“We are seeing … an increase in the use of roundabouts”, says Lund. “From an insurance perspective we know this is going to cut down on crashes. Mainly, what roundabouts prevent are the very serious crashes, where somebody gets t-boned in the side.”
Driver inattention is also a factor in more than 1 million crashes in the nation annually causing injury, deaths, and damage costing nearly $40 billion a year according to the AAA Foundation.
“90 percent of crashes have driver error involved in them,” says Lund.
The National Safety Council (NSC) estimates 23 percent of all motor vehicle crashes each year — or 1.3 million — involve drivers talking or texting on cell phones.
Distractions can be physical, mental, or both.
While driver distraction may be the single most crucial issue related to auto accidents today, age remains a factor as well.
In 2009, there were 33 million licensed U.S. drivers ages 65 and older.
With aging comes the potential for medical issues, dementia, and a reduction in reaction time. Addressing the issue, some states like New Hampshire and Illinois have instituted mandatory tests for elderly drivers and Pennsylvania has a deficit reporting law that requires doctors to report medical issues that affect driving ability.
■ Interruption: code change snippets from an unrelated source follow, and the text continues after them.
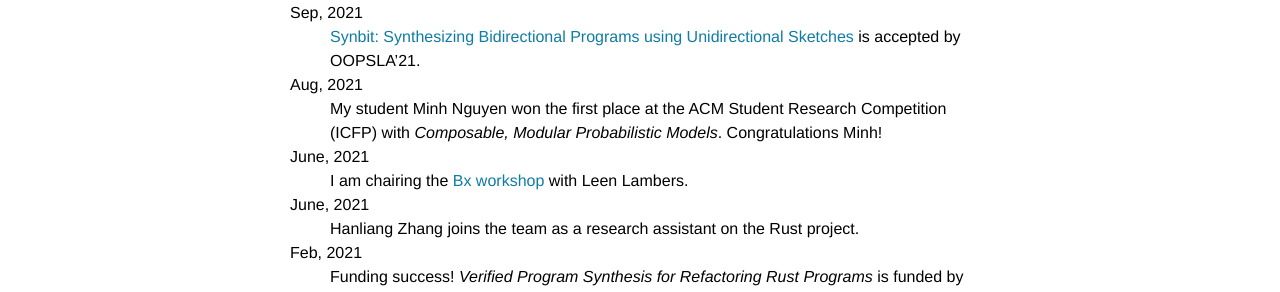
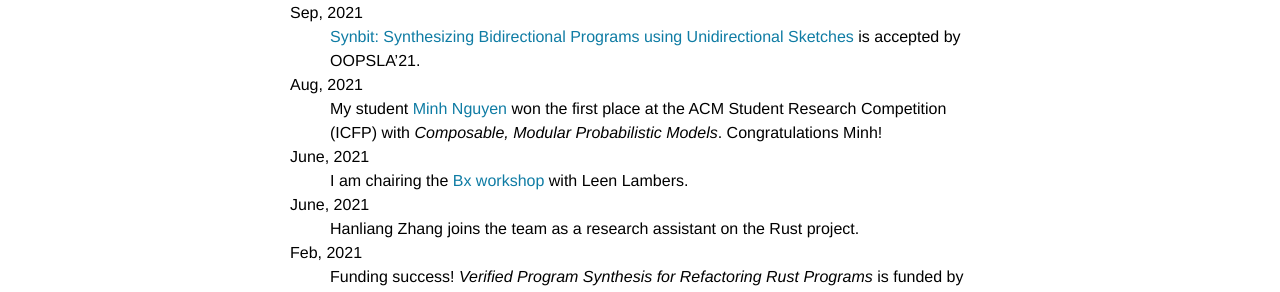
Before and after one commit to mengwangoxf/mengwangoxf.github.io, a Jekyll site: the page built from index.md, in a window 1280 px wide. Shown: the part 1061-1353 px from the top of the page. Built offline with Jekyll 4.4.1, drawn with Linux system fonts in a browser that asks for light colours; part of the change alters nothing that is shown.

```diff
--- a/index.md
+++ b/index.md
@@ -35,7 +35,7 @@ Sep, 2021
 : [Synbit: Synthesizing Bidirectional Programs using Unidirectional Sketches](./Papers/oopsla21.pdf) is accepted by OOPSLA'21.
 
 Aug, 2021
-: My student Minh Nguyen won the first place at the ACM Student Research Competition (ICFP) with *Composable, Modular Probabilistic Models*. Congratulations Minh!
+: My student [Minh Nguyen](https://min-nguyen.github.io) won the first place at the ACM Student Research Competition (ICFP) with *Composable, Modular Probabilistic Models*. Congratulations Minh!
 
 June, 2021
 : I am chairing the [Bx workshop](http://bx-community.wikidot.com/bx2021:home) with Leen Lambers.
```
Those in their golden years aren’t the only age group being scrutinized. Though drivers between the ages of 15-24 represent only 14 percent of the U.S. population, they account for 30 percent ($19 billion) of the total costs of motor vehicle injuries among males and 28 percent ($7 billion) of the total costs of motor vehicle injuries among females, reports the Center for Disease Control.
According to the AAA Foundation for Traffic Safety, for every mile driven teens are four times more likely to be involved in a crash. The increased risk is due to obvious reasons like teens having other teen passengers, newly licensed drivers, underestimation of dangerous situations, inability to recognize hazardous situations, and the higher likelihood of speeding.
Graduated driver licensing (GDL) systems designed to delay full licensure while allowing teens to get their initial driving experience under low-risk conditions, and parent-controlled GPS trackers are ways states and parents are working to combat teen crashes.
While driver safety campaigns have been around a long time, Lund doesn’t think they are effective. He sees vehicle technology as having the most promise in accident reduction.
“Teens, older drivers and distractions have always been a problem,” Lund says. “That’s why we’re so excited about this new crash avoidance technology, because for the first time we have technology that may actually enable us to protect people from the kinds of errors that we know they are going to make.”